Data excerpts:
□ □ □ □

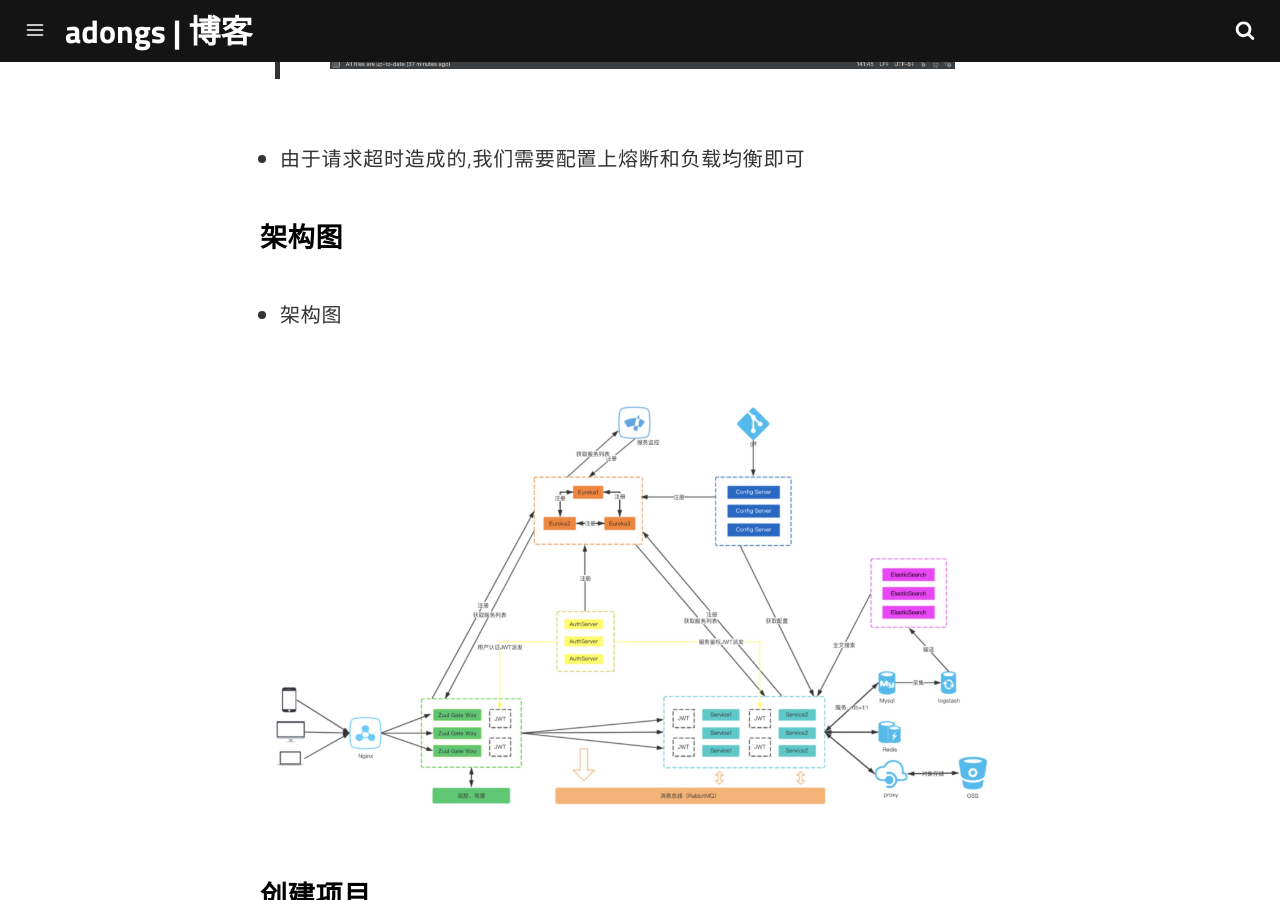
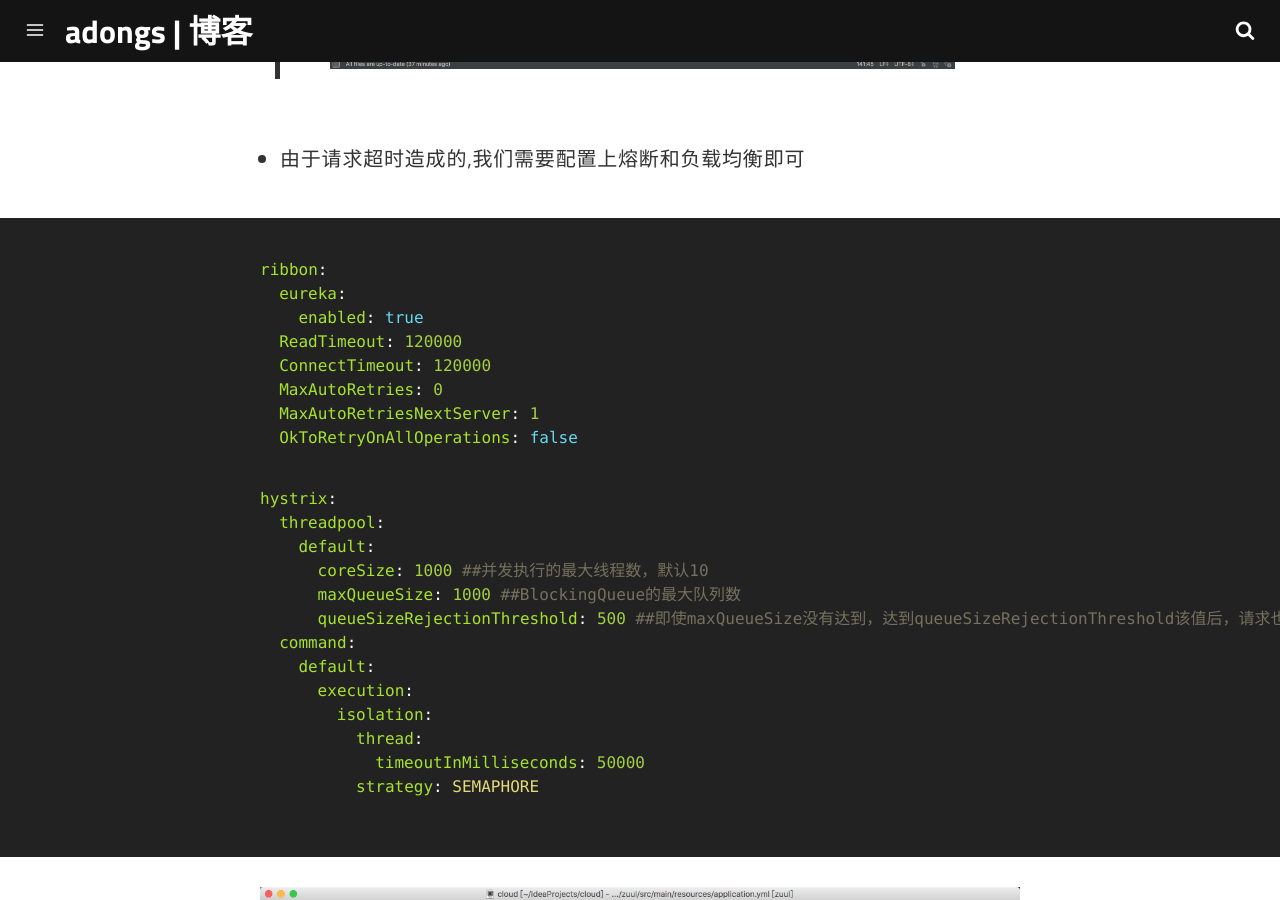
Before and after one commit to adongs/adongs.github.io, a Jekyll site: the page built from _posts/2018-05-27-NetflixFeign.md, in a window 1280 px wide and 900 px high, scrolled down 1666 px. Built offline with Jekyll 4.4.1, drawn with Linux system fonts in a browser that asks for light colours.

Commit message:
补充feign博客

````diff
--- a/_posts/2018-05-27-NetflixFeign.md
+++ b/_posts/2018-05-27-NetflixFeign.md
@@ -29,6 +29,35 @@ introduction: Netflix Feign(模板化客户端)搭建和理解
 ![placeholder](https://adongs.github.io/assets/img/blog/springcloud/feign/13.png "idea创建项目")
 
 - 由于请求超时造成的,我们需要配置上熔断和负载均衡即可
+
+```yml
+ribbon:
+  eureka:
+    enabled: true
+  ReadTimeout: 120000
+  ConnectTimeout: 120000
+  MaxAutoRetries: 0
+  MaxAutoRetriesNextServer: 1
+  OkToRetryOnAllOperations: false
+
+
+hystrix:
+  threadpool:
+    default:
+      coreSize: 1000 ##并发执行的最大线程数，默认10
+      maxQueueSize: 1000 ##BlockingQueue的最大队列数
+      queueSizeRejectionThreshold: 500 ##即使maxQueueSize没有达到，达到queueSizeRejectionThreshold该值后，请求也会被拒绝
+  command:
+    default:
+      execution:
+        isolation:
+          thread:
+            timeoutInMilliseconds: 50000
+          strategy: SEMAPHORE
+
+```
+
+![placeholder](https://adongs.github.io/assets/img/blog/springcloud/feign/14.png "idea创建项目")
 
 ### 架构图
 
````
Also changed, not shown: assets/img/blog/springcloud/feign/14.png (added), 2 other files.
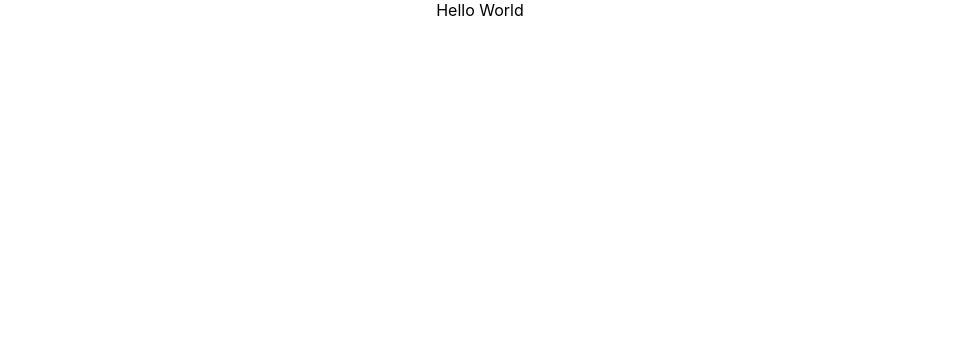
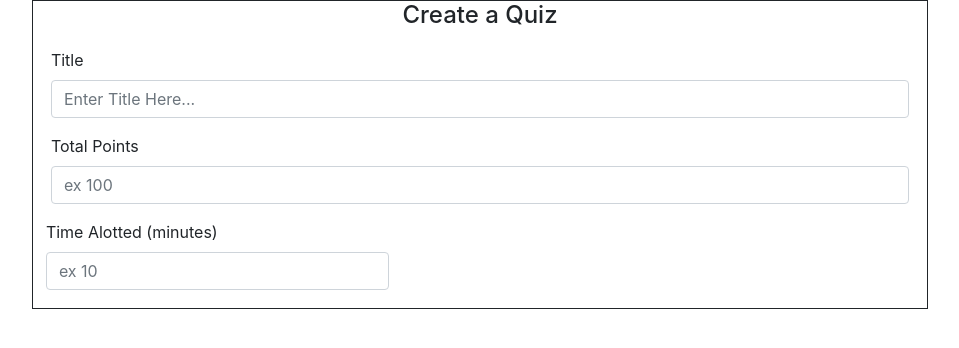
Before and after one commit to mashooqueali110/quize_creater, a React (Create React App) app: page / in a window 1280 px wide. Shown: the top 348 px of the page, without its empty margins (160-1119 px from the left). Built offline with nearby package versions, Linux system fonts and the light colour scheme.

Commit message:
Second Commit

```diff
--- a/package.json
+++ b/package.json
@@ -6,7 +6,9 @@
     "@testing-library/jest-dom": "^5.13.0",
     "@testing-library/react": "^11.2.7",
     "@testing-library/user-event": "^12.8.3",
+    "bootstrap": "^4.6.0",
     "react": "^17.0.2",
+    "react-bootstrap": "^1.6.1",
     "react-dom": "^17.0.2",
     "react-scripts": "4.0.3",
     "web-vitals": "^1.1.2"
--- a/src/App.css
+++ b/src/App.css
@@ -1,5 +1,6 @@
 .App {
   text-align: center;
+
 }
 
 .App-logo {
@@ -36,3 +37,23 @@
     transform: rotate(360deg);
   }
 }
+.Create-page {
+
+border: solid 1px;
+
+width: 70%;
+
+
+}
+.Create-page-input{
+
+  width: 40%;
+
+
+}
+.create-page-input-div{
+
+text-align: left;
+margin: 2%;
+
+}
--- a/src/App.js
+++ b/src/App.js
@@ -1,10 +1,15 @@
 
 import './App.css';
+import Create from './Create.js'
+
 
 function App() {
   return (
     <div className="App">
-      Hello World
+
+      <center><Create/></center>
+
+
     </div>
 
   );
--- /dev/null
+++ b/src/Create.js
@@ -0,0 +1,54 @@
+
+import React from 'react'
+import Form from 'react-bootstrap/Form'
+import Button from 'react-bootstrap/Button';
+import FormControl from 'react-bootstrap/FormControl'
+import 'bootstrap/dist/css/bootstrap.min.css';
+
+export default function Create() {
+    return (
+
+
+        <container>
+
+        <div className="Create-page">
+        <h4> Create a Quiz  </h4>
+
+
+        <div className="create-page-input-div">
+        <Form>
+        <Form.Group controlId="formTitle">
+    <Form.Label>Title</Form.Label>
+    <Form.Control placeholder="Enter Title Here..." />
+  </Form.Group>
+
+  <Form.Group controlId="FormPoints">
+    <Form.Label>Total Points</Form.Label>
+    <Form.Control placeholder="ex 100" />
+  </Form.Group>
+
+
+  <Form.Row  className="Create-page-input">
+
+        <Form.Label> Time Alotted (minutes) </Form.Label>
+      <Form.Control placeholder="ex 10" />
+
+
+
+  </Form.Row>
+
+
+   </Form>
+
+        </div>
+
+
+
+
+        </div>
+
+
+
+        </container>
+    )
+}
```
Also changed, not shown: Quiz Creator.jpeg (added), git.txt, 1 other file (tests, documents, lock files or other folders).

□ □ □ □

*Exercise directions:*
Go through the entries above and print each one exactly, minus the pictures.

*Your solution:*
Before and after one commit to adongs/adongs.github.io, a Jekyll site: the page built from _posts/2018-05-27-NetflixFeign.md, in a window 1280 px wide and 900 px high, scrolled down 1666 px. Built offline with Jekyll 4.4.1, drawn with Linux system fonts in a browser that asks for light colours.

Commit message:
补充feign博客

````diff
--- a/_posts/2018-05-27-NetflixFeign.md
+++ b/_posts/2018-05-27-NetflixFeign.md
@@ -29,6 +29,35 @@ introduction: Netflix Feign(模板化客户端)搭建和理解
 ![placeholder](https://adongs.github.io/assets/img/blog/springcloud/feign/13.png "idea创建项目")
 
 - 由于请求超时造成的,我们需要配置上熔断和负载均衡即可
+
+```yml
+ribbon:
+  eureka:
+    enabled: true
+  ReadTimeout: 120000
+  ConnectTimeout: 120000
+  MaxAutoRetries: 0
+  MaxAutoRetriesNextServer: 1
+  OkToRetryOnAllOperations: false
+
+
+hystrix:
+  threadpool:
+    default:
+      coreSize: 1000 ##并发执行的最大线程数，默认10
+      maxQueueSize: 1000 ##BlockingQueue的最大队列数
+      queueSizeRejectionThreshold: 500 ##即使maxQueueSize没有达到，达到queueSizeRejectionThreshold该值后，请求也会被拒绝
+  command:
+    default:
+      execution:
+        isolation:
+          thread:
+            timeoutInMilliseconds: 50000
+          strategy: SEMAPHORE
+
+```
+
+![placeholder](https://adongs.github.io/assets/img/blog/springcloud/feign/14.png "idea创建项目")
 
 ### 架构图
 
````
Also changed, not shown: assets/img/blog/springcloud/feign/14.png (added), 2 other files.
Before and after one commit to mashooqueali110/quize_creater, a React (Create React App) app: page / in a window 1280 px wide. Shown: the top 348 px of the page, without its empty margins (160-1119 px from the left). Built offline with nearby package versions, Linux system fonts and the light colour scheme.

Commit message:
Second Commit

```diff
--- a/package.json
+++ b/package.json
@@ -6,7 +6,9 @@
     "@testing-library/jest-dom": "^5.13.0",
     "@testing-library/react": "^11.2.7",
     "@testing-library/user-event": "^12.8.3",
+    "bootstrap": "^4.6.0",
     "react": "^17.0.2",
+    "react-bootstrap": "^1.6.1",
     "react-dom": "^17.0.2",
     "react-scripts": "4.0.3",
     "web-vitals": "^1.1.2"
--- a/src/App.css
+++ b/src/App.css
@@ -1,5 +1,6 @@
 .App {
   text-align: center;
+
 }
 
 .App-logo {
@@ -36,3 +37,23 @@
     transform: rotate(360deg);
   }
 }
+.Create-page {
+
+border: solid 1px;
+
+width: 70%;
+
+
+}
+.Create-page-input{
+
+  width: 40%;
+
+
+}
+.create-page-input-div{
+
+text-align: left;
+margin: 2%;
+
+}
--- a/src/App.js
+++ b/src/App.js
@@ -1,10 +1,15 @@
 
 import './App.css';
+import Create from './Create.js'
+
 
 function App() {
   return (
     <div className="App">
-      Hello World
+
+      <center><Create/></center>
+
+
     </div>
 
   );
--- /dev/null
+++ b/src/Create.js
@@ -0,0 +1,54 @@
+
+import React from 'react'
+import Form from 'react-bootstrap/Form'
+import Button from 'react-bootstrap/Button';
+import FormControl from 'react-bootstrap/FormControl'
+import 'bootstrap/dist/css/bootstrap.min.css';
+
+export default function Create() {
+    return (
+
+
+        <container>
+
+        <div className="Create-page">
+        <h4> Create a Quiz  </h4>
+
+
+        <div className="create-page-input-div">
+        <Form>
+        <Form.Group controlId="formTitle">
+    <Form.Label>Title</Form.Label>
+    <Form.Control placeholder="Enter Title Here..." />
+  </Form.Group>
+
+  <Form.Group controlId="FormPoints">
+    <Form.Label>Total Points</Form.Label>
+    <Form.Control placeholder="ex 100" />
+  </Form.Group>
+
+
+  <Form.Row  className="Create-page-input">
+
+        <Form.Label> Time Alotted (minutes) </Form.Label>
+      <Form.Control placeholder="ex 10" />
+
+
+
+  </Form.Row>
+
+
+   </Form>
+
+        </div>
+
+
+
+
+        </div>
+
+
+
+        </container>
+    )
+}
```
Also changed, not shown: Quiz Creator.jpeg (added), git.txt, 1 other file (tests, documents, lock files or other folders).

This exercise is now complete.